The Energy Project, a N.Y.-based consulting firm that works with organizations to improve employee wellness, collaborated with the Harvard Business Review on a survey of nearly 20,000 employees across various industries to determine factors that influence workplace quality of life. They found that employees were more satisfied and productive when four core needs were met: physical (exercise, nutrition, sleep and intermittent rest), emotional (positive mood), mental (ability to focus) and spiritual (meaningful work).
GoPro has fully embraced this concept, and it is in good company in Carlsbad — a town that has tried to frame itself as "the Silicon Valley of Southern California" — where the corporate model of healthy living is becoming the norm. The value of employee well-being within many businesses in Carlsbad is partially an outgrowth of the industries that thrive there: information and communications technology, active sports and a flurry of start-ups — sectors that tend to exist within an active, techie, millennial culture.
But the city's geography and landscape also lend themselves to opportunities for a healthy, active lifestyle, from the mild SoCal weather and proximity to the ocean to miles of trails for running, hiking and biking. (Carlsbad has preserved twice the amount of undeveloped, open space than exists in all the neighboring cities averaged together.)
In choosing where to locate 5D Robotics, a robotics and software company, Chief Executive David Bruemmer chose Carlsbad because of its biking possibilities. "Almost everybody bikes to work every day," says Bruemmer, who frequently starts his workday with a 22-mile ride. "All of my time on the bike is incredibly valuable from an innovation perspective."
At ViaSat, an Internet tech company that in June was voted one of the healthiest companies by the San Diego Business Journal, employees are encouraged to take time off during the work day to go to the gym (there are two on the Carlsbad campus) or head outdoors for a game of pickup basketball or beach volleyball.
"The fact that there is rocket science going on alongside people playing beach volleyball makes for a really interesting culture," says ViaSat spokeswoman Chris Fallon.
Exercising with co-workers not only improves physical fitness but also contributes to camaraderie — a vital aspect of workplace happiness. Some corporations encourage camaraderie by hosting social activities, such as ViaSat's book club, where employees meet at the campus cafe to discuss industry-related books.

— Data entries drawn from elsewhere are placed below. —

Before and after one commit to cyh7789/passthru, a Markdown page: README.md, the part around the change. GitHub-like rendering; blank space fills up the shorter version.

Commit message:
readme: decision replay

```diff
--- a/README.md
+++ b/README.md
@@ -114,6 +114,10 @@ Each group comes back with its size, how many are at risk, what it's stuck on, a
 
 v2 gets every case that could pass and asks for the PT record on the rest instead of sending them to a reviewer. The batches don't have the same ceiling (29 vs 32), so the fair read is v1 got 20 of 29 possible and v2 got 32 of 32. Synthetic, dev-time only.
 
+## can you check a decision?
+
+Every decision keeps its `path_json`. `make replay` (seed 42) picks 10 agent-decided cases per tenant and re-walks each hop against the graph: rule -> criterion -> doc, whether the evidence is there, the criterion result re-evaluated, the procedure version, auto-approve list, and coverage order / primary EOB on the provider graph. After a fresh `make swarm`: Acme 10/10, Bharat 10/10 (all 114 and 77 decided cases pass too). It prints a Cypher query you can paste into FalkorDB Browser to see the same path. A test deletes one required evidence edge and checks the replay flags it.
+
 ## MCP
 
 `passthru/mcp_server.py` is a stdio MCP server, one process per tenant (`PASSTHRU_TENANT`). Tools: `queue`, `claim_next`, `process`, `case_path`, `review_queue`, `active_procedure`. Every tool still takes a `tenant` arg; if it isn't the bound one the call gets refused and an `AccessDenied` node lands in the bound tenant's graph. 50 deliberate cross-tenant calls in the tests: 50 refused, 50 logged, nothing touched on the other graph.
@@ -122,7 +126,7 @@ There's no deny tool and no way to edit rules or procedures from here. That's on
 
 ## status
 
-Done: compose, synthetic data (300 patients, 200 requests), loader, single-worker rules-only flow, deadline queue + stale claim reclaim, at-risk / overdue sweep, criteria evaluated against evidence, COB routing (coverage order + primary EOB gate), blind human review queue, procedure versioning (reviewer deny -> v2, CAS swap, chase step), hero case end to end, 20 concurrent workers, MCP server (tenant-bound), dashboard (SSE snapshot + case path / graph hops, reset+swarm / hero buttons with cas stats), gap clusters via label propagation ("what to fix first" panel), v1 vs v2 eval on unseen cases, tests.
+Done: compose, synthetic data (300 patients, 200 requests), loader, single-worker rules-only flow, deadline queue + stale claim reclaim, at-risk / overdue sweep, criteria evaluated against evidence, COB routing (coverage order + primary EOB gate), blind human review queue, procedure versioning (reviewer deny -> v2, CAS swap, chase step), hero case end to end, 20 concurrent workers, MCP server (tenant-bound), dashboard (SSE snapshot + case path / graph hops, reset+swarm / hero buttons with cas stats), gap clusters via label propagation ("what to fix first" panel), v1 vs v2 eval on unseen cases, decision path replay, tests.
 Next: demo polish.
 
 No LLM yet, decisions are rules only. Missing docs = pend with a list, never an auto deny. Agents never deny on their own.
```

Other companies, such as Verdani Partners, a green building firm in Carlsbad, encourage their employees to bond over healthful meals. Daniele Horton, Verdani's founder, recently hired a cook to prepare organic, family-style lunches for her employees.
"People used to eat at their desks, but now people eat together," Horton says, opening the office refrigerator to reveal an abundance of carrots, leafy greens and bottled juices. "It's been great; we stop work, we interact and we bond as a team."
The Energy Project found that the most important component of workplace well-being was related to the core need of spirituality, or finding a higher purpose — and this is something GoPro takes to heart. In 2014, the company implemented its "Live It, Eat It, Love It" program, where employees are required to take two-hour recesses every Thursday afternoon to pursue things they love — and they are encouraged to document activities with their GoPros. Jeff Ryan, GoPro spokesman, says employees have used this time to pursue a wide variety of interests, from surf sessions and guitar jams to building robots, volunteering at beach clean-ups, culinary creations or visiting their daughter's kindergarten classes.
Although GoPro announced earlier this week that it was cutting more than 200 full-time positions as part of a company-wide restructuring, Ryan says the weekly recess program continues to pay off for the firm.
"We believe the more people are pursuing their passions, the more opportunity they have to live a big life, the more psyched they'll be to be here," he says. "It's how the company was founded originally. It's a cultural component of who we are."